Director: Franklin J. Schaffner
Yul Brynner plays a CIA agent Slater, whose son is pushed off a mountain to his death while skiing. Slater’s trip to the Austrian Alps and his investigation into what he considers anything but an accident, puts him in contact with his former colleague and now boarding school teacher, a reluctant and possibly shady Frank Wheatley (Clive Revill). Slater also questions a witness, Gina (Britt Ekland) who saw some men talking to the boy the day he died. The agent’s search lands him in the clutches of Soviet spies who have created a Slater twin they’ll send back into the CIA to serve as their mole. The boy’s accident was a trap and they believe bereavement will be a cover for any personality or memory deviations back home. This doppelganger was spotted by Ekland as a mysterious ski-masked man recognized and warmly received by the boy, but two Yuls aren’t seen in the same scene until late in the film. At that point we discover that the switch was made under our noses and we’ve already been watching the double for several scenes, including one where he beats Gina and gets his face scratched up by her.
The Double won’t rank among top spy movies but it’s a fair entry, made by Schaffner before he hit big with Planet of the Apes (1968). For my taste the first half was too much talking, doubt and questioning, and too much time was spent on the slopes or riding the cable cars with proportionally little action. But the Alpine setting was put to good use during the climactic climb, chase and confrontation following a wild party given by Gina’s boss Mrs. Carrington (Moira Lister). Since this movie plays like a heavier Bond film, it’s worth noting that it came out the year before 007 went skiing in On Her Majesty’s Secret Service (1968), and that Ekland later became a Bond girl, in The Man with the Golden Gun (1974).
For me, Yul’s magnetism and intensity go a long way to help make up for other shortfalls and he is the best feature here. Though his character is ruthless, tightly coiled and accused by Wheatley of never loving a thing in his life, Yul enacts deep sadness and guilt over the loss of the son he hadn’t seen in years and only vaguely knew.

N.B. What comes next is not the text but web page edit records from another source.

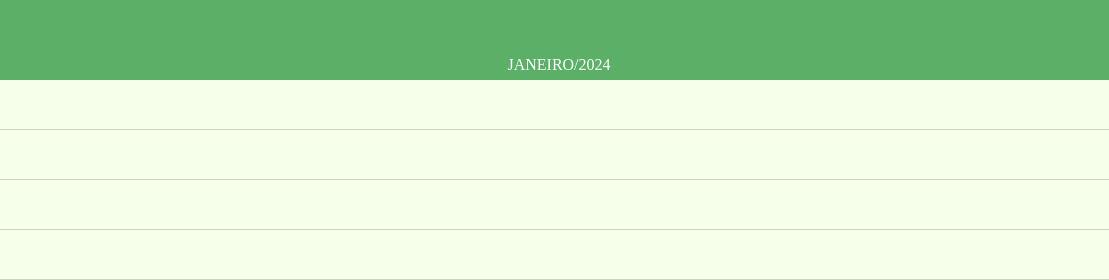
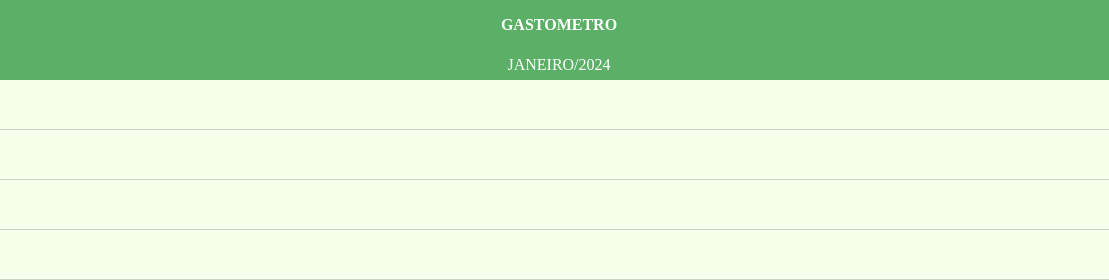
Before and after one commit to heus-res/gastometro, a plain HTML site: page index.html in a window 1280 px wide. Shown: the top 280 px of the page, 81-1190 px from the left. Drawn offline with Linux system fonts and the light colour scheme.

Commit message:
Update index.html

```diff
--- a/index.html
+++ b/index.html
@@ -21,6 +21,11 @@
             height: 50px;
             width: auto;
             background: #5baf66;
+            color: #fff;
+            font-weight: bold;
+            display: flex;
+            justify-content: center;
+            align-items: center;
         }
         .nav-date{
             height: 30px;
@@ -87,7 +92,9 @@
 </head>
 <body>
  <div id="header-container">
-    <div class="faixa"></div>
+    <div class="faixa">
+        <span>GASTOMETRO</span>
+    </div>
     <div class="nav-date">
         <div id="back-date">
             <svg width="25px" height="25px" viewBox="0 0 24 24" fill="none" xmlns="http://www.w3.org/2000/svg"><g id="SVGRepo_bgCarrier" stroke-width="0"></g><g id="SVGRepo_tracerCarrier" stroke-linecap="round" stroke-linejoin="round"></g><g id="SVGRepo_iconCarrier"> <path d="M10.7672 7.5431C11.0672 7.25744 11.0788 6.78271 10.7931 6.48276C10.5074 6.18281 10.0327 6.17123 9.73276 6.4569L10.7672 7.5431ZM4.48276 11.4569C4.18281 11.7426 4.17123 12.2173 4.4569 12.5172C4.74256 12.8172 5.21729 12.8288 5.51724 12.5431L4.48276 11.4569ZM5.51724 11.4569C5.21729 11.1712 4.74256 11.1828 4.4569 11.4828C4.17123 11.7827 4.18281 12.2574 4.48276 12.5431L5.51724 11.4569ZM9.73276 17.5431C10.0327 17.8288 10.5074 17.8172 10.7931 17.5172C11.0788 17.2173 11.0672 16.7426 10.7672 16.4569L9.73276 17.5431ZM5 11.25C4.58579 11.25 4.25 11.5858 4.25 12C4.25 12.4142 4.58579 12.75 5 12.75V11.25ZM19 12.75C19.4142 12.75 19.75 12.4142 19.75 12C19.75 11.5858 19.4142 11.25 19 11.25V12.75ZM9.73276 6.4569L4.48276 11.4569L5.51724 12.5431L10.7672 7.5431L9.73276 6.4569ZM4.48276 12.5431L9.73276 17.5431L10.7672 16.4569L5.51724 11.4569L4.48276 12.5431ZM5 12.75H19V11.25H5V12.75Z" fill="#ffffff"></path> </g></svg>
```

The boy’s bloody parka, stabbed through with ski poles, is cruelly stuffed into Slater’s bag as bait. Yul conveys enough fury and grief in that one moment when he finds the jacket, to fuel him for the rest of the story. He soon hardens into a more dogged version of his character’s usual sour and brusque manner and makes it hard for anyone to sympathize with or understand him. The irony is that the real Slater’s cold heart ends up proving his identity, in contrast to his villainous twin’s pretense of caring for loved ones.
Lloyd Nolan barks his way through a role as caring CIA chief who worries Slater is heading for an ambush unaware, and when they lose contact Nolan sends a fellow agent (David Bauer) to the Alps to protect Slater. Anton Diffring is, as usual perfect as a chilling villain, and as usual a German this time working for the USSR, and George Mikell makes a scary henchman.
The Double Man was based on the novel Legacy of a Spy by Henry S. Maxfield.